Filmmaking duo redefines action genre boundaries
Tae Andrews | Wednesday, March 22, 2006
The boys are back in town. Like lyrics made famous by the rock band Thin Lizzy, the hotshot duo of brothers Larry and Andy Wachowski made their triumphant return to the big screen with the recent release of “V for Vendetta.”
Known for both the intellectual nature and show-stopping action sequences of their films, the Wachowski brothers exploded onto the filmmaking scene with the 1999 release of the critically-acclaimed film “The Matrix.” Written and directed by the two brothers, “The Matrix” was an incredibly complex film that somehow managed to pair philosophical overtones with did-you-just-see-that action sequences.
In this manner, the Wachowskis cooked up a recipe to deliver the epistemology of Plato and Descartes to the dot-com generation – start with a base of thumping techno music, stir in generous amounts of bullet shells and explosions and top off with some special-effects wizardry. Add in some sunglasses to taste, and presto – behold the intellectual blockbuster.
While thought-provoking philosophical elements might provide the staple fare of the “Matrix” films, let’s be honest – everyone prefers dessert. And when it comes to shooting action, no one puts the icing on the cake better than the Wachowski brothers. They are to action what Emeril is to the cooking channel: the pair consistently manage to kick it up a notch with unbelievable fight scenes. The revolutionary minds invented bullet-time, a film technique in which lightning-quick sequences are shown by filming the action in slow-motion. Fans have grown accustomed to watching people dodging bullets, running off of walls and knocking skulls together with the Wachowski brothers’ incredible visuals, which combine poetic martial arts and staccato gunplay.
Andy and Larry followed up their breakthrough hit with two sequels, “The Matrix: Reloaded” and “The Matrix: Revolutions.” Despite the fact that the philosophical undertones of the sequels felt contrived to many, the Wachowskis managed to rake in cash flows resembling the streaming lines of emerald computer coding which make up the Matrix.

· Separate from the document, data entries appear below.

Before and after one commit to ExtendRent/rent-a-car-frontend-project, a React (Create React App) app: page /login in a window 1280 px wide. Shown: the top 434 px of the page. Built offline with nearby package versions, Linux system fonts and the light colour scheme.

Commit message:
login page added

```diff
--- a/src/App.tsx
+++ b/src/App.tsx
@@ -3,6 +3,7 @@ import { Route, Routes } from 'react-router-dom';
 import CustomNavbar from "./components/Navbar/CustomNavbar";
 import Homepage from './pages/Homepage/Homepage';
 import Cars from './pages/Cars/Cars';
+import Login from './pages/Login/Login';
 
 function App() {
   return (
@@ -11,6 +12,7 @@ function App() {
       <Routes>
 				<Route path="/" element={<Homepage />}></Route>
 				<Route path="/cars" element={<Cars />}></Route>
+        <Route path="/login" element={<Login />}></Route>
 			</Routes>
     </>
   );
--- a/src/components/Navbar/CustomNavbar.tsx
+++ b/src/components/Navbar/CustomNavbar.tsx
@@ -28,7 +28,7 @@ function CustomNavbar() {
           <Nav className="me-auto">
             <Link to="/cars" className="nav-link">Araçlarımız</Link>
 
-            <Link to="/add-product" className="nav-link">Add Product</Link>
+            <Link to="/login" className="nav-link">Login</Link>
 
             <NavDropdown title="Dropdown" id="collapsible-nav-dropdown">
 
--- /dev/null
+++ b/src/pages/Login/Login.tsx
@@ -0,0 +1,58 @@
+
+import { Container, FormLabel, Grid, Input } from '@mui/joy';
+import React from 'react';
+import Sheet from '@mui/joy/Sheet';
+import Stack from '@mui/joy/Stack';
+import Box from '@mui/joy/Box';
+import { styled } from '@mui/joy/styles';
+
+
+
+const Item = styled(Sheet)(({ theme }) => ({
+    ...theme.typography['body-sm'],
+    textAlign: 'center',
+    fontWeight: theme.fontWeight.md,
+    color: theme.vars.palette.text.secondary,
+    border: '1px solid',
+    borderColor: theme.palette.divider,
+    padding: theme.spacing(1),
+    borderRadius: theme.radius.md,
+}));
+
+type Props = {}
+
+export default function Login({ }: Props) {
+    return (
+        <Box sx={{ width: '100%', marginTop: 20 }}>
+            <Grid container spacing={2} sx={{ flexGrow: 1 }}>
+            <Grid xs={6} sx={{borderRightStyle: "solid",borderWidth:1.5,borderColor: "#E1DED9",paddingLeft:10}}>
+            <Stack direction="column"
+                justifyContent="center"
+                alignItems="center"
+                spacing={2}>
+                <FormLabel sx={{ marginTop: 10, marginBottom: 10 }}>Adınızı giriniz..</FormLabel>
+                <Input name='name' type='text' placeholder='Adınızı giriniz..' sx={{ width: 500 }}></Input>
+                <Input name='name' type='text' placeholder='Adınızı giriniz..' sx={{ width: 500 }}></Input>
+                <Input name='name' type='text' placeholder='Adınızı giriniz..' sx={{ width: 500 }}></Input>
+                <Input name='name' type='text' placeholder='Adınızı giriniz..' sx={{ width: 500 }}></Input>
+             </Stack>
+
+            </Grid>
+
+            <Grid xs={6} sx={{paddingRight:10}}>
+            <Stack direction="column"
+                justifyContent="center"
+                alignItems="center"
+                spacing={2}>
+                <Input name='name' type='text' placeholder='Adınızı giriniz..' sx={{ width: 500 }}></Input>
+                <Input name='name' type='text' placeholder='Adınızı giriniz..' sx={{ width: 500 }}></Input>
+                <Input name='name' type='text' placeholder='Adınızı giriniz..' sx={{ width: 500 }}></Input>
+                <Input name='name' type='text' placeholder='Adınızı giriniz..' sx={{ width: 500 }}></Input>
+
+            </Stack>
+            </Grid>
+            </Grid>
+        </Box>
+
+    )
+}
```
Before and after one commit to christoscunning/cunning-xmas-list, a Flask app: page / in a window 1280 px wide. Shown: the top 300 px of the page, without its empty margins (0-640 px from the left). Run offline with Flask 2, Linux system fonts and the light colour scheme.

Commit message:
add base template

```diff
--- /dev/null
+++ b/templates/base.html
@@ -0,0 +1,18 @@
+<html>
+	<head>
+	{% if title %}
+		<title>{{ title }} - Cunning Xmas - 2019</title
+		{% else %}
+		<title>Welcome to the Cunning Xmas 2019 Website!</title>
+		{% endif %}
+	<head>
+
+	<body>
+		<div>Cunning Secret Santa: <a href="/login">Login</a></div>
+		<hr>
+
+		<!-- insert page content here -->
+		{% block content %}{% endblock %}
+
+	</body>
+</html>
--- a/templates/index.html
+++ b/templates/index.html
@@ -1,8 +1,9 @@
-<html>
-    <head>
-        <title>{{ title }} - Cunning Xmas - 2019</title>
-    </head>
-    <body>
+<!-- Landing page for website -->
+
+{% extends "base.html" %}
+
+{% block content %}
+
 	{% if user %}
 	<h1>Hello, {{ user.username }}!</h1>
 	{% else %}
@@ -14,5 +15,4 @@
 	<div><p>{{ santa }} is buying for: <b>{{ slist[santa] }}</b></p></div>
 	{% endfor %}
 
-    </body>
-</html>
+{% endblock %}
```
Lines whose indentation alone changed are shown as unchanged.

According to the International Movie DataBase, the two films combined to make over $400 million at the box office.
All of their commercial success has allowed the Wachowskis to have the best of both worlds – the brothers have been able to reach a rare happy medium in which they can make high-octane movies that are smashing successes both at the box office and with the critics. In doing so, the pair has crafted an entirely new genre – the thinking man’s action flick. After their joint “Matrix” hits, the Brothers Wachowski again teamed up with another famous pair of WBs – the Warner Bros. – in creating “V for Vendetta.”
In keeping with their revolutionary nature, the Wachowski brothers wrote the script and produced “V for Vendetta,” which follows a one-man rebellion against a Big Brother-like government. While they may have missed the mark in terms of philosophy in the “Matrix” sequels, V marks the spot with their latest offering. Although the Wachowskis ceded the director’s chair on “Vendetta” to James McTeigue, they wrote the script and produced the film. “V for Vendetta” is sprinkled with their indelible fingerprints.
Also, McTeigue was the first assistant director on both of the “Matrix” sequels, and is undeniably schooled in all things Wachowski when it comes to standing behind the lens.
In addition to their penchant for breathtaking fight scenes, the Wachowskis’ obsession with the antihero is another emerging theme throughout their films – in “The Matrix,” the brothers somehow managed to turn professional mannequin Keanu Reeves into “The One,” the black-clad, messianic figure who saves all of humanity from virtual-reality enslavement through his mastery of kung-fu.
In “V for Vendetta,” Hugo Weaving plays the controversial V, a Machiavellian insurrectionist who uses terrorist tactics to undermine a fascist government. After starring opposite Keanu Reeves as Agent Smith in the Matrix trilogy, Weaving makes the transition from antagonist to protagonist here and is tremendous as the masked V.
In addition, Natalie Portman stars as Evey, a woman whose chance encounter with V inextricably winds their fates together. In a humiliating torture sequence, Evey’s long locks of hair are shorn off. While most would question the decision to shave Natalie Portman’s head, the gambit pays off in the apt hands of the Wachowskis. Portman turns out to be the hottest star to rock a shaved dome since Demi Moore in “G.I. Jane.”
The distinctive features of Wachowski cinema are all over “V for Vendetta.” The brothers create action movies that challenge the audience to think a little bit more than usual.
The pair is famously mysterious. For the “Matrix” movies, they had a contract clause that precluded their having to do any press interviews, saying they preferred their films to stand for themselves. While audiences can’t be certain of when the pair will film next, one thing is for certain – when the Wachowski brothers are in the kitchen, something smells good.